Instructions for the task: Find the word "SignUp" in the records and copy every line where it occurs.
[Opening Source data section]
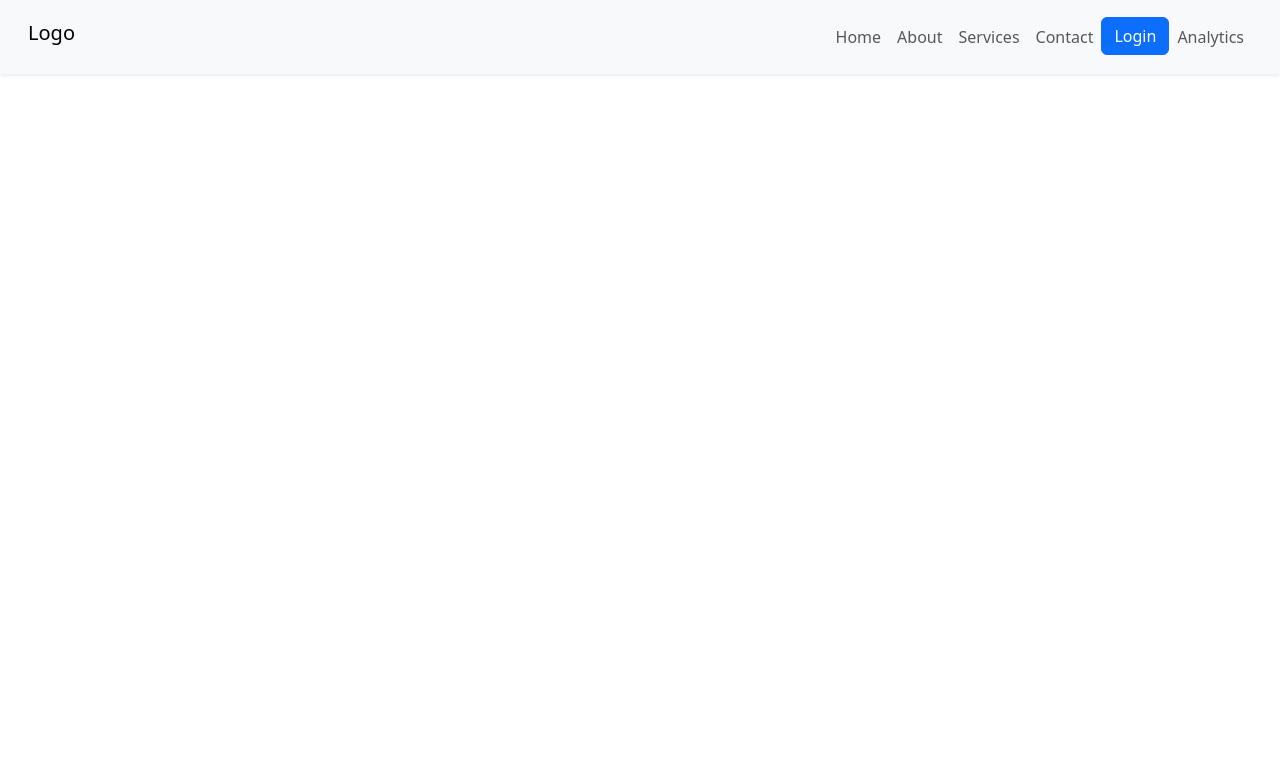
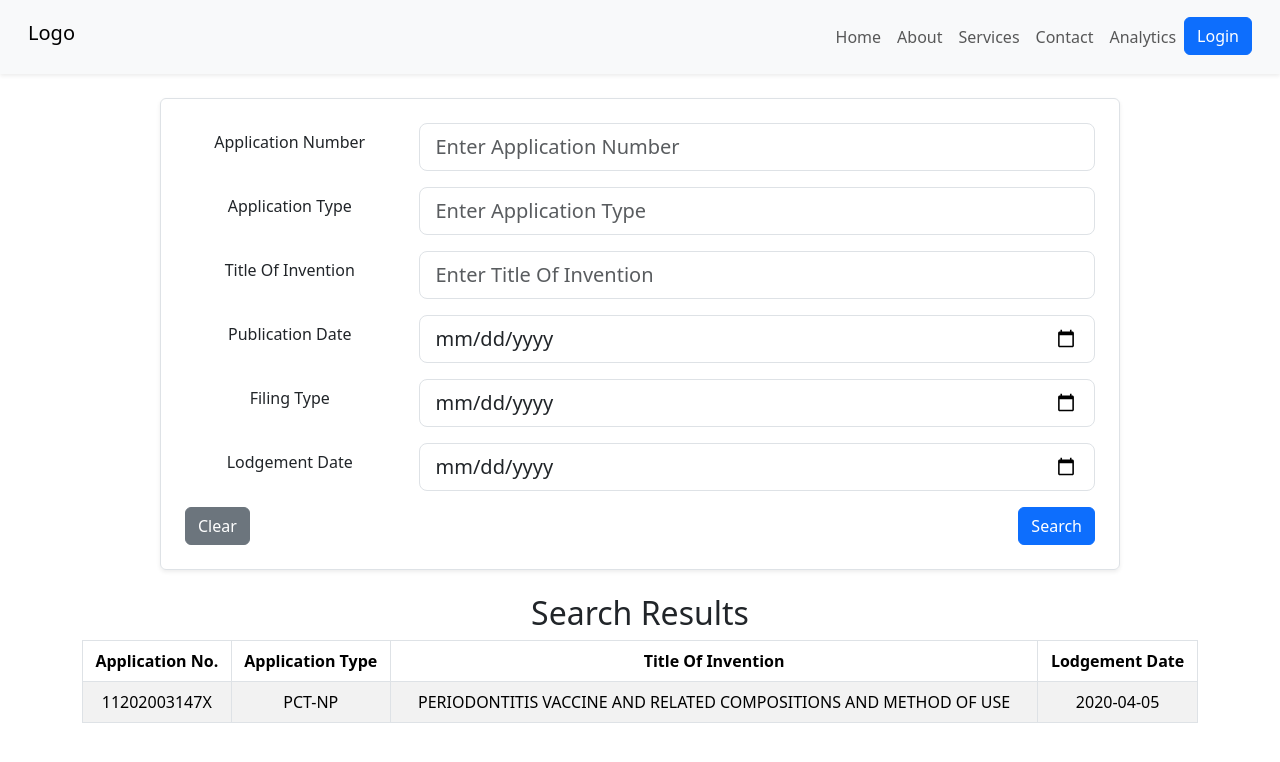
Before and after one commit to Nauman-S/cloud_computing, a React (Create React App) app in the folder ui/: page /services in a window 1280 px wide. Shown: the top 762 px of the page. Built offline with nearby package versions, Linux system fonts and the light colour scheme.

Commit message:
search page and data grid initial

```diff
--- a/ui/src/App.js
+++ b/ui/src/App.js
@@ -3,7 +3,8 @@ import "./App.css";
 import SignUp from "./components/Signup/Signup";
 import "bootstrap/dist/css/bootstrap.min.css";
 import Nav from "./components/Nav/Nav";
-
+import FullDashboard from "./components/Dashboard/FullDashboard";
+import SearchComponent from "./components/Search/Search";
 function App() {
   return (
     <BrowserRouter>
@@ -11,6 +12,8 @@ function App() {
       <div className="App">
         <Routes>
           <Route path="/signup" element={<SignUp />} />
+          <Route path="/analytics" element={<FullDashboard/>} />
+          <Route path="/services" element={<SearchComponent/>}/>
         </Routes>
       </div>
     </BrowserRouter>
--- a/ui/src/components/Dashboard/FullDashboard.js
+++ b/ui/src/components/Dashboard/FullDashboard.js
@@ -2,7 +2,7 @@ import React, { useState } from "react";
 import { Tabs, Tab, Box, Typography } from "@mui/material";
 import PatentsDashboard from "./PatentsDashboard";
 
-const DashboardTabs = () => {
+const FullDashboard = () => {
   const [activeTab, setActiveTab] = useState(0);
 
   const handleChange = (_, newValue) => {
@@ -44,4 +44,4 @@ const DashboardTabs = () => {
   );
 };
 
-export default DashboardTabs;
+export default FullDashboard;
--- a/ui/src/components/Dashboard/PatentsByStatus.js
+++ b/ui/src/components/Dashboard/PatentsByStatus.js
@@ -14,8 +14,8 @@ import URLs from "../../constants/urls";
 const PatentStatusChart = () => {
   const [data, setData] = useState([]);
 
-  useEffect(() => {
-    const fetchData = async () => {
+  useEffect(
+    () => async () => {
       try {
         const response = await axios.get(URLs.PATENT_BY_STATUS, {
           headers: { "X-TESTER-REQUEST": "tester_secret_api_key" },
@@ -34,10 +34,9 @@ const PatentStatusChart = () => {
       } catch (error) {
         console.error("Error fetching patent data:", error);
       }
-    };
-
-    fetchData();
-  });
+    },
+    []
+  );
 
   return (
     <div>
--- a/ui/src/components/Nav/Nav.js
+++ b/ui/src/components/Nav/Nav.js
@@ -2,7 +2,6 @@ import { useState } from "react";
 import { Menu, X } from "lucide-react";
 import { Link } from "react-router-dom";
 import Login from "../Login";
-import FullDashboard from "../Dashboard/FullDashboard";
 
 const Nav = () => {
   const [isOpen, setIsOpen] = useState(false);
@@ -60,6 +59,15 @@ const Nav = () => {
                 </Link>
               </li>
               <li className="nav-item">
+                <Link
+                  to="/analytics"
+                  className="nav-link"
+                  onClick={() => setShowDashboard(true)}
+                >
+                  Analytics
+                </Link>
+              </li>
+              <li className="nav-item">
                 <button
                   className="btn btn-primary"
                   onClick={() => {
@@ -70,21 +78,11 @@ const Nav = () => {
                   Login
                 </button>
               </li>
-              <li className="nav-item">
-                <Link
-                  to="/analytics"
-                  className="nav-link"
-                  onClick={() => setShowDashboard(true)}
-                >
-                  Analytics
-                </Link>
-              </li>
             </ul>
           </div>
         </div>
         <Login showLogin={showLogin} setShowLogin={setShowLogin} />
       </nav>
-      {showDashboard && <FullDashboard />}
     </>
   );
 };
--- /dev/null
+++ b/ui/src/components/Search/Datagrid.js
@@ -0,0 +1,32 @@
+import React from 'react';
+import { Table } from 'react-bootstrap';
+
+const DataTable = ({ data }) => {
+  return (
+    <div className="container mt-4">
+      <h2>Search Results</h2>
+      <Table striped bordered hover responsive>
+        <thead>
+          <tr>
+            <th>Application No.</th>
+            <th>Application Type</th>
+            <th>Title Of Invention</th>
+            <th>Lodgement Date</th>
+          </tr>
+        </thead>
+        <tbody>
+          {data.map((item) => (
+            <tr key={item.applicationNum}>
+              <td>{item.applicationNum}</td>
+              <td>{item.applicationType}</td>
+              <td>{item.titleOfInvention}</td>
+              <td>{item.lodgementDate}</td>
+            </tr>
+          ))}
+        </tbody>
+      </Table>
+    </div>
+  );
+};
+
+export default DataTable;
--- /dev/null
+++ b/ui/src/components/Search/Search.js
@@ -0,0 +1,103 @@
+import { useState } from "react";
+import axios from "axios";
+import URLs from "../../constants/urls";
+import Datagrid from "./Datagrid";
+function SearchForm({ fields, formData, handleChange }) {
+  return (
+    <>
+      {fields.map(({ name, label, type }) => (
+        <div key={name} className="mb-3 row">
+          <label className="col-sm-3 col-form-label">{label}</label>
+          <div className="col-sm-9">
+            <input
+              type={type}
+              name={name}
+              placeholder={`Enter ${label}`}
+              value={formData[name]}
+              onChange={handleChange}
+              className="form-control form-control-lg"
+            />
+          </div>
+        </div>
+      ))}
+    </>
+  );
+}
+
+export default function SearchComponent() {
+  const fields = [
+    { name: "applicationNum", label: "Application Number", type: "text" },
+    { name: "applicationType", label: "Application Type", type: "text" },
+    { name: "titleOfInvention", label: "Title Of Invention", type: "text" },
+    { name: "dateOfPublication", label: "Publication Date", type: "date" },
+    { name: "filingDate", label: "Filing Type", type: "date" },
+    { name: "lodgementDate", label: "Lodgement Date", type: "date" },
+  ];
+  const initialFormData = fields.reduce(
+    (acc, field) => ({ ...acc, [field.name]: "" }),
+    {}
+  );
+  const [formData, setFormData] = useState(initialFormData);
+  const [error, setError] = useState("");
+
+  const handleChange = (e) => {
+    const { name, value } = e.target;
+    setFormData((prev) => ({ ...prev, [name]: value }));
+  };
+
+  const handleClear = () => {
+    setFormData(initialFormData);
+    setError("");
+  };
+
+  const handleSearch = async () => {
+    console.log("Searching with:", formData);
+    // Validation: Ensure all fields are filled
+    if (Object.values(formData).every((value) => value.trim() === "")) {
+      setError("At least 1 fields must be filled out");
+      return;
+    }
+    setError("");
+
+    try {
+      const response = await axios.get(URLs.SEARCH, {
+        params: formData,
+      });
+      console.log("Search Results:", response.data);
+    } catch (error) {
+      console.error("Error fetching data:", error);
+      setError("Failed to fetch search results");
+    }
+  };
+  //Mock data
+  const data = [
+    {
+      applicationNum: "11202003147X",
+      applicationType: "PCT-NP",
+      titleOfInvention:
+        "PERIODONTITIS VACCINE AND RELATED COMPOSITIONS AND METHOD OF USE",
+      lodgementDate: "2020-04-05",
+    },
+  ];
+  return (
+    <>
+      <div className="container mt-4 p-4 border rounded shadow-sm w-75">
+        <SearchForm
+          fields={fields}
+          formData={formData}
+          handleChange={handleChange}
+        />
+        {error && <div className="text-danger mb-2">{error}</div>}
+        <div className="d-flex justify-content-between">
+          <button className="btn btn-secondary" onClick={handleClear}>
+            Clear
+          </button>
+          <button className="btn btn-primary" onClick={handleSearch}>
+            Search
+          </button>
+        </div>
+      </div>
+      <Datagrid data={data}></Datagrid>
+    </>
+  );
+}
--- a/ui/src/constants/urls.js
+++ b/ui/src/constants/urls.js
@@ -8,6 +8,8 @@ const URLs = {
   HEALTHZ: `${BASE_URL}/service/user/id`,
   LOGOUT: `${BASE_URL}/service/user/logout`,
 
+  SEARCH: `${BASE_URL}/service/`,
+
   // Patent Data APIs (Using PATENT_BASE_URL)
   PATENT_BY_STATUS: `${PATENT_DATA_BASE_URL}?groupBy=status&aggregate=count`,
   PATENT_BY_APPLICANT: `${PATENT_DATA_BASE_URL}?groupBy=applicantName&aggregate=count`,
```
[Closing Source data section]
Task solution:
 import SignUp from "./components/Signup/Signup";
           <Route path="/signup" element={<SignUp />} />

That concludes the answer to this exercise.